EXTRACTED DATA:
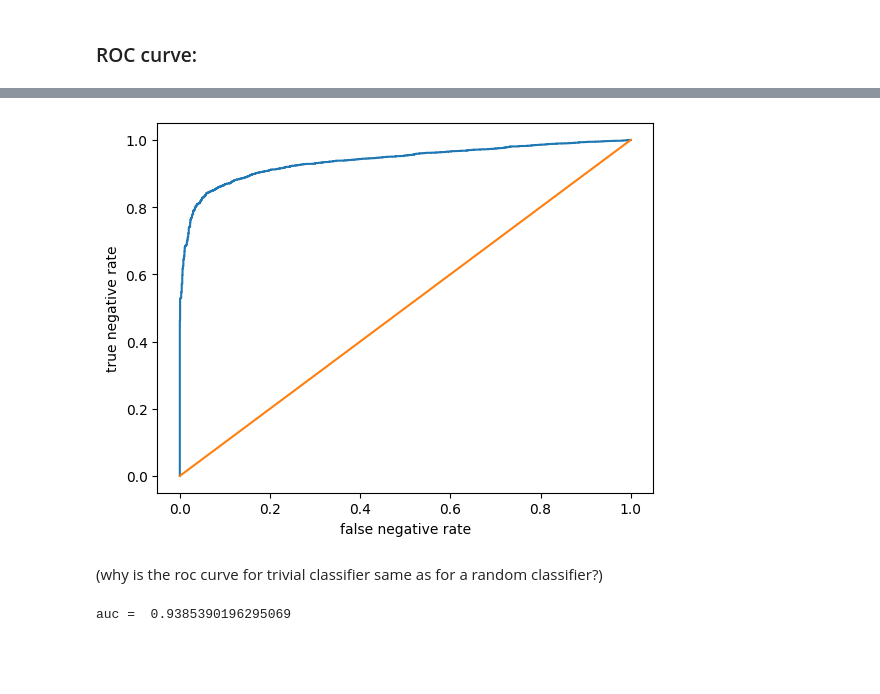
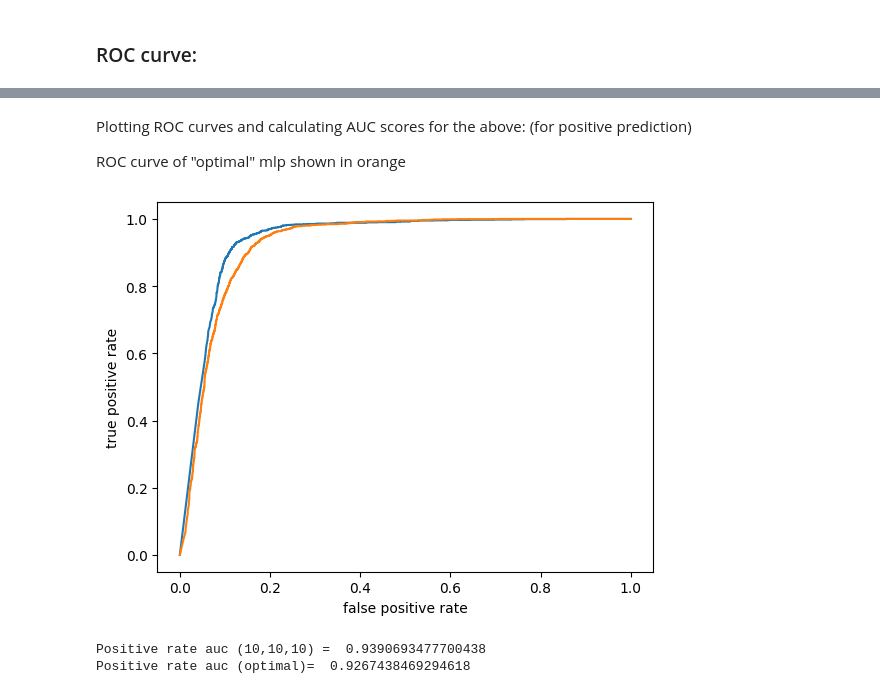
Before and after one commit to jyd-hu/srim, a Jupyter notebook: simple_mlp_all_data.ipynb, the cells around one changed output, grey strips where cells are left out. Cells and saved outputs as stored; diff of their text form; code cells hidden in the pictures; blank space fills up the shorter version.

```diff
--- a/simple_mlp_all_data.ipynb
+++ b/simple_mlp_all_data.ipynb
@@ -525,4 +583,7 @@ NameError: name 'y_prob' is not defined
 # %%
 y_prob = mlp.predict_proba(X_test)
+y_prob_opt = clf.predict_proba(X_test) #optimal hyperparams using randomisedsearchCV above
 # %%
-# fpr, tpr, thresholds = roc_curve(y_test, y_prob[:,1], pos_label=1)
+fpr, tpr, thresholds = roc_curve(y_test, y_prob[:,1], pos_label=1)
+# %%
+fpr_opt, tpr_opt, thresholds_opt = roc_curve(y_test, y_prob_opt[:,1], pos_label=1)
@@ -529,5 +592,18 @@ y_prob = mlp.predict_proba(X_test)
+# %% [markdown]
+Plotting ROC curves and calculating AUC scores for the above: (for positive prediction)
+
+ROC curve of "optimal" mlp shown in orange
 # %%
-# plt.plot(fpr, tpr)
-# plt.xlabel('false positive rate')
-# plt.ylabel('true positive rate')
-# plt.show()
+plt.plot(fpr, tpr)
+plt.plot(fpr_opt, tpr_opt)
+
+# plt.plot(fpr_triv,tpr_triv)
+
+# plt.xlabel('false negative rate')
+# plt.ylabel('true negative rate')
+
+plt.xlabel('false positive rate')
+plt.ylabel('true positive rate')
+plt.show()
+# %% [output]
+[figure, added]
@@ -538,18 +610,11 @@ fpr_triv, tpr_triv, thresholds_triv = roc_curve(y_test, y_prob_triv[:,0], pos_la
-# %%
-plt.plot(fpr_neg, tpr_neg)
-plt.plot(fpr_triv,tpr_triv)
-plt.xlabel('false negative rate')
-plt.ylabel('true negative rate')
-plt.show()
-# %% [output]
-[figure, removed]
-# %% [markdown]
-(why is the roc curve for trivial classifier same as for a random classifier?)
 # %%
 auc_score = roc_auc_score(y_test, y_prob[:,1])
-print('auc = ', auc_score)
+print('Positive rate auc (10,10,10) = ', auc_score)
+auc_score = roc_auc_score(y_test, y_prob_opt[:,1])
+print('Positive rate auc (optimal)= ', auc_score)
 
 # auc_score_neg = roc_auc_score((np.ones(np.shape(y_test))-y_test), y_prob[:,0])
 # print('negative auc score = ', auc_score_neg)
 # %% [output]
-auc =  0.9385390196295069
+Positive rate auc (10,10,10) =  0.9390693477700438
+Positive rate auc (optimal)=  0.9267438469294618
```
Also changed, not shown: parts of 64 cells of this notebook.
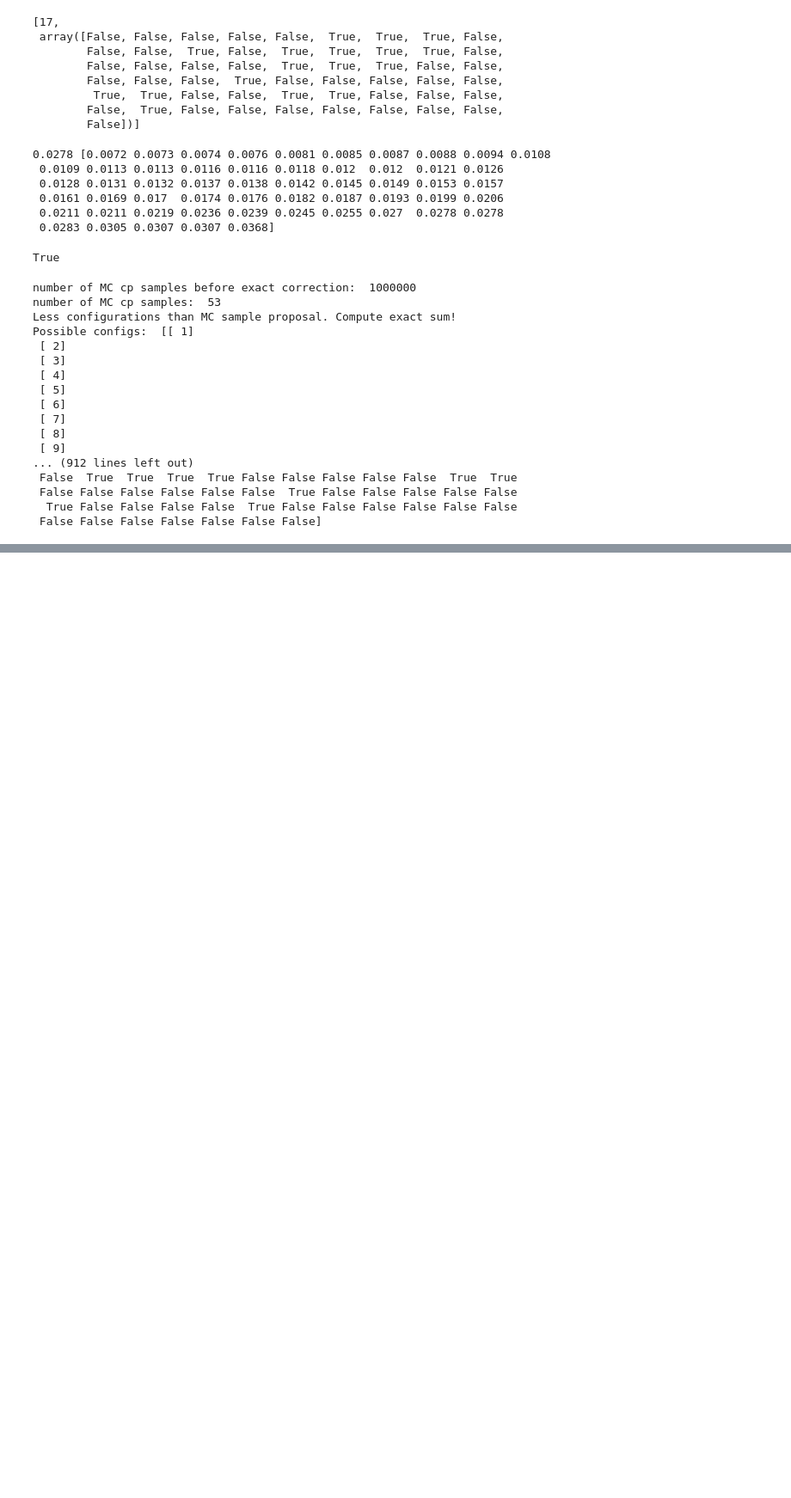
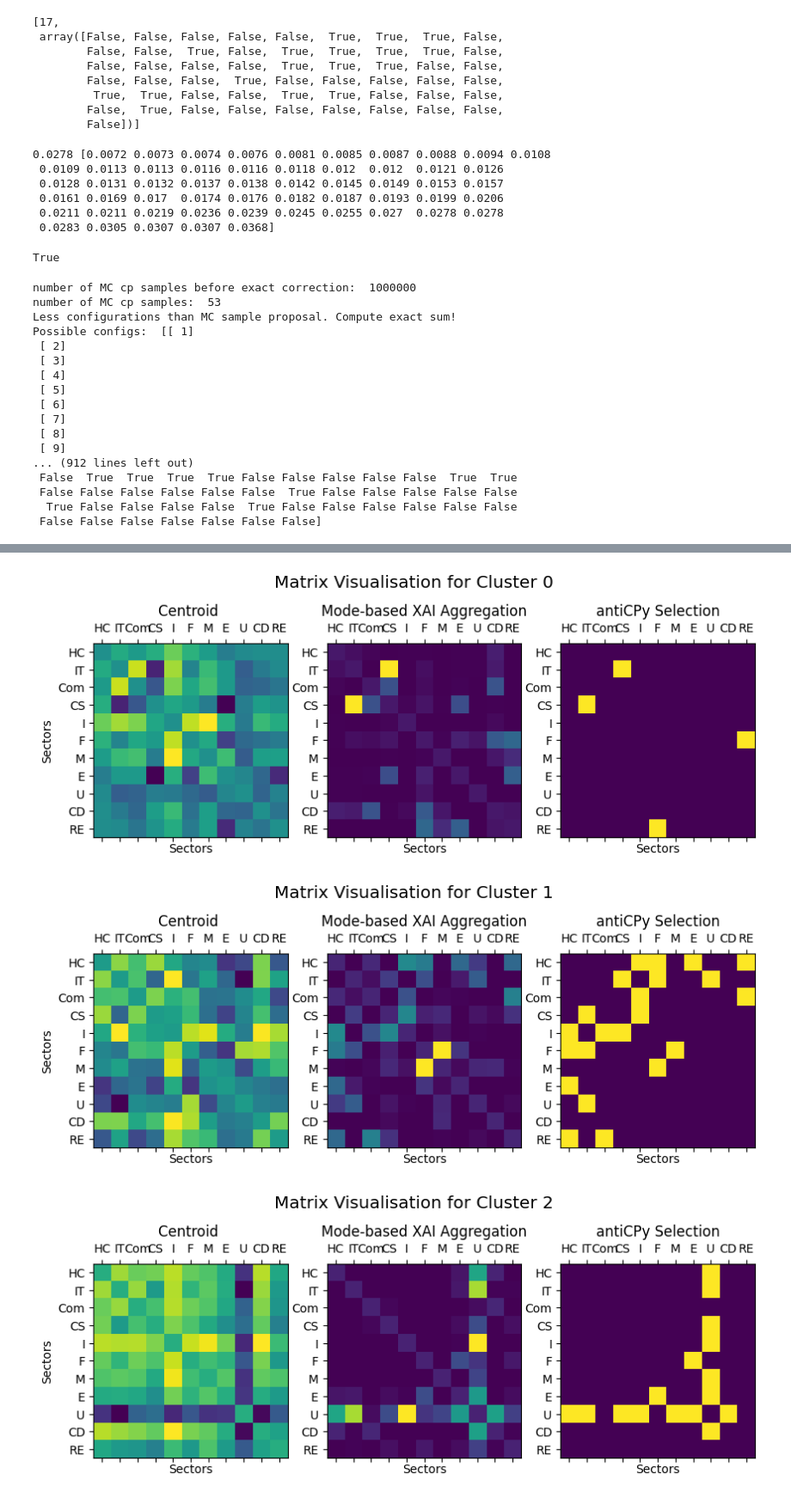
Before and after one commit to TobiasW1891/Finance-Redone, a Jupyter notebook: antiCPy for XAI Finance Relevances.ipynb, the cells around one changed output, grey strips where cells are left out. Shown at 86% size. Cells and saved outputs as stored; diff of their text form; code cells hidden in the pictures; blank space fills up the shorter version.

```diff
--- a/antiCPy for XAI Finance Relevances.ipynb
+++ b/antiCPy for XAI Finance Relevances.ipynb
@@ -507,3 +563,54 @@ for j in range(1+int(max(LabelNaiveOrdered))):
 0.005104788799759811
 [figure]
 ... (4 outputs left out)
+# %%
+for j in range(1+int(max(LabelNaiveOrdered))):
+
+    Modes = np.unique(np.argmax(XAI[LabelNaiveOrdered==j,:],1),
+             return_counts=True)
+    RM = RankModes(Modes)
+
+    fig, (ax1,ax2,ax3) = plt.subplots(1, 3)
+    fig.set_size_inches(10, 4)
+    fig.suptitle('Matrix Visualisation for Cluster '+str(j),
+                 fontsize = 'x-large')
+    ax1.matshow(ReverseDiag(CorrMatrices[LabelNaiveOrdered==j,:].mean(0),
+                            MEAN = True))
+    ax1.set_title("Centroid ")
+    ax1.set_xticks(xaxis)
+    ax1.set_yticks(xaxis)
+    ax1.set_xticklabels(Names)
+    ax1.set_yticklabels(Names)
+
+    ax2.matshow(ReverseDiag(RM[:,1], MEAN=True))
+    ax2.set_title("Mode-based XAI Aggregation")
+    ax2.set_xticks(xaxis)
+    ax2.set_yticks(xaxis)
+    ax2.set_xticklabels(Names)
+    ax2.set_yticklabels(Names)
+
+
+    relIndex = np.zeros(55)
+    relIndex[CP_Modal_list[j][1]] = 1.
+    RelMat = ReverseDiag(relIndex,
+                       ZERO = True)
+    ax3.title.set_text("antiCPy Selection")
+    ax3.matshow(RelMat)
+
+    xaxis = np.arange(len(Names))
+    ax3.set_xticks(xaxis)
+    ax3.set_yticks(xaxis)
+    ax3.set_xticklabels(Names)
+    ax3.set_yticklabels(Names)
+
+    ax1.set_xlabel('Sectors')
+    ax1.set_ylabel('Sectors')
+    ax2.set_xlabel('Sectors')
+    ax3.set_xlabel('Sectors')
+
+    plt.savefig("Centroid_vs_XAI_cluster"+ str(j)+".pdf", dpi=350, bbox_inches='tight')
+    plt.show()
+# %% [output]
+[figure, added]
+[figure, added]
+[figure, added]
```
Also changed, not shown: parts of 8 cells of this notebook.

WORK REQUIRED:
Among the records above, find the lines where the word "blank" appears and copy them.

ANSWER BOX:
Before and after one commit to jyd-hu/srim, a Jupyter notebook: simple_mlp_all_data.ipynb, the cells around one changed output, grey strips where cells are left out. Cells and saved outputs as stored; diff of their text form; code cells hidden in the pictures; blank space fills up the shorter version.
Before and after one commit to TobiasW1891/Finance-Redone, a Jupyter notebook: antiCPy for XAI Finance Relevances.ipynb, the cells around one changed output, grey strips where cells are left out. Shown at 86% size. Cells and saved outputs as stored; diff of their text form; code cells hidden in the pictures; blank space fills up the shorter version.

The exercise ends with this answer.